Access for verifiers: One urgent concession required of Iran is that it grant the International Atomic Energy Agency far greater access to its nuclear plans, facilities, records and personnel. In the absence of this, most other steps would ring hollow, making it unlikely that sanctions on Iran would be phased out — a goal high on Iran’s list of demands. Since time would be needed to test Iran’s sincerity about disclosures, and its cooperation with the atomic energy agency after years of delay and deceit, Iran’s willingness to under take such steps early on would both be a prerequisite for, and a signal of, progress on the negotiations.

The bargaining issues: If the focus of talks remains stuck on an attempt to resurrect an earlier deal to trade a foreign supply of nuclear fuel for Iran’s agreement to ship its existing stockpile of enriched uranium out of the country, the diplomatic process will be headed in the wrong direction. Such a deal would fall short of what Iran and its counterparts across the table need in order to end the crisis. Anything less than early Iranian gestures on suspending higher levels of enrichment and conducting enrichment outside its commercial facility at Natanz would most likely doom the negotiations to failure. So would a refusal by the other side to suspend the implementation of new sanctions if Iran extended such gestures.

U.S.-Iran dialogue: In earlier rounds, Iran usually resisted conducting parallel direct discussions with the United States on the margins of the six-party talks. Yet such one-on-one dialogue is essential for success. Iranian willingness to relax its position, and American willingness to sustain bilateral dialogue in an election year, could indicate a prospect of resolving the nuclear crisis.

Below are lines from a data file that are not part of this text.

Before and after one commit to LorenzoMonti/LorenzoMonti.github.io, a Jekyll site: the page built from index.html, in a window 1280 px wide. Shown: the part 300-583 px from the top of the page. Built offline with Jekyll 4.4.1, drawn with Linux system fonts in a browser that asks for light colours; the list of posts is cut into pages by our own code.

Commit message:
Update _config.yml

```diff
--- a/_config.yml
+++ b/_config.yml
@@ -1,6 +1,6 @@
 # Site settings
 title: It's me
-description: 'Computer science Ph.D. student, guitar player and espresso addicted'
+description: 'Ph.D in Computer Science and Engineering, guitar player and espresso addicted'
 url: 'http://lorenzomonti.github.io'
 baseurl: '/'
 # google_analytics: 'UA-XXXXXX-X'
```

Frequency and duration of meetings: Previous unproductive negotiating rounds have been truncated and followed by long pauses. Such pacing would be inconsistent with the urgency of this round. Anything but frequent and prolonged negotiating rounds (though some might be unpublicized or employ back channels) would indicate that the negotiations were headed for failure.

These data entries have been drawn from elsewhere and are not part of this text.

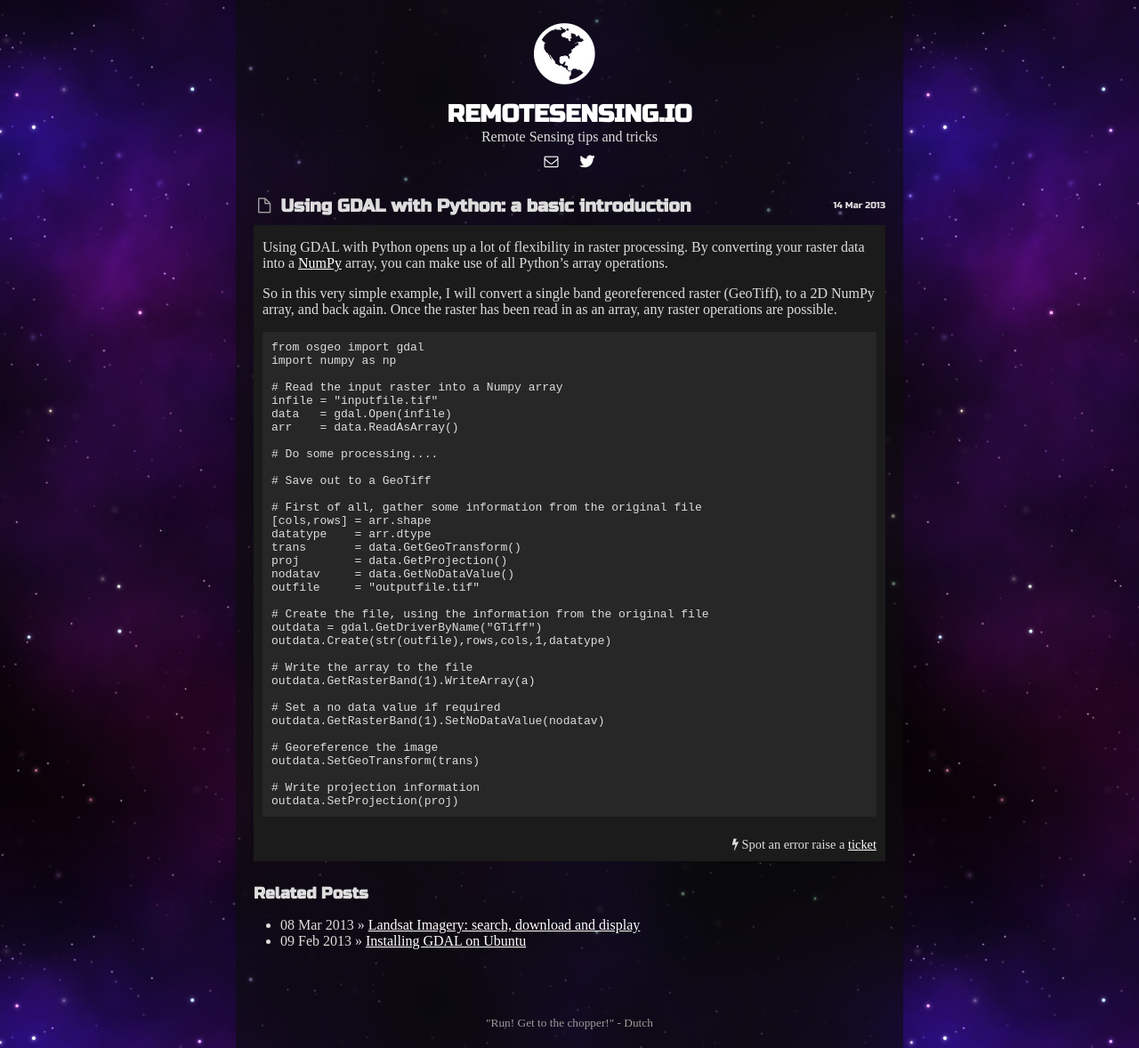
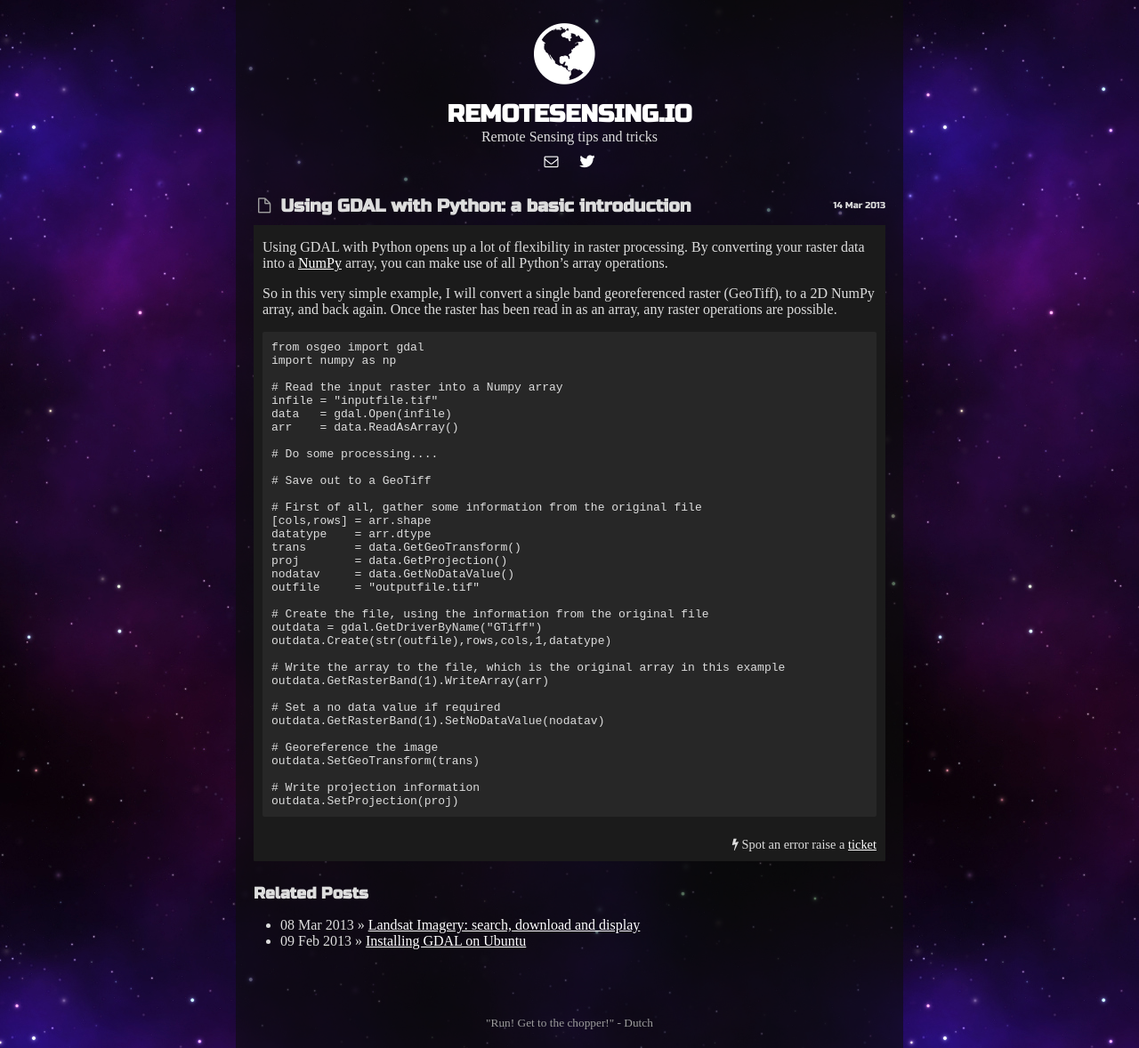
Before and after one commit to geogsci/geogsci.github.com, a Jekyll site: the page built from _posts/2013-03-14-using-gdal-with-python-basic-intro.md, in a window 1280 px wide. Shown: the whole page at 89% size. Built offline with Jekyll 4.4.1, drawn with Linux system fonts in a browser that asks for light colours.

Commit message:
noticed another error, so changed gdal with python post again

```diff
--- a/_posts/2013-03-14-using-gdal-with-python-basic-intro.md
+++ b/_posts/2013-03-14-using-gdal-with-python-basic-intro.md
@@ -30,8 +30,8 @@ So in this very simple example, I will convert a single band georeferenced raste
     outdata = gdal.GetDriverByName("GTiff")
     outdata.Create(str(outfile),rows,cols,1,datatype)
 
-    # Write the array to the file
-    outdata.GetRasterBand(1).WriteArray(a)
+    # Write the array to the file, which is the original array in this example
+    outdata.GetRasterBand(1).WriteArray(arr)
 
     # Set a no data value if required
     outdata.GetRasterBand(1).SetNoDataValue(nodatav)
```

A summer deadline: Sorting out all the issues associated with Iran’s nuclear program, let alone other issues that include Afghanistan, Iraq, support for terrorism and human rights, would take a long time. But in the absence of visible progress by the end of June, new sanctions will go into effect, making it even more painful for Iran to negotiate under pressure. Israel would be likely to conclude, in such a case, that the only option left was military. Diplomacy, in other words, has 11 weeks to yield results. Still, it is not unrealistic to think that most of the criteria described here could be met in the first round of renewed diplomacy — if Iran and its counterparts are determined to move from crisis to problem-solving.

Personally, I found the last point made to be the most interesting – – – the three argue that diplomacy has 11-weeks to yield a favorable result. If these negotiations fail, Israel, according to the authors, may be left with the military option. That’s an interesting observation from an Israeli ex-official (full disclosure, Eli was my boss). I, however, disagree.  I would give negotiations more time to achieve their full potential, though how much more I am not so sure.

If negotiations then fail, my guess is Israel will act militarily in December 2012.  It would happen after the November 2012 General Election in the United States and before the Presidential Inauguration in January 2013. You may recall that the 2012 WMDFZ conference is planned for December later this year. Aside from the text of the Action Plan requesting the conference to take place in 2012, the conference date was chosen for precisely the same reasons – –  it is after the U.S. elections and before the inauguration. So, December 2012 is shaping-up to potentially be a very busy month in the Middle East…

Photo: Ma Yan / XINHUA / LANDOV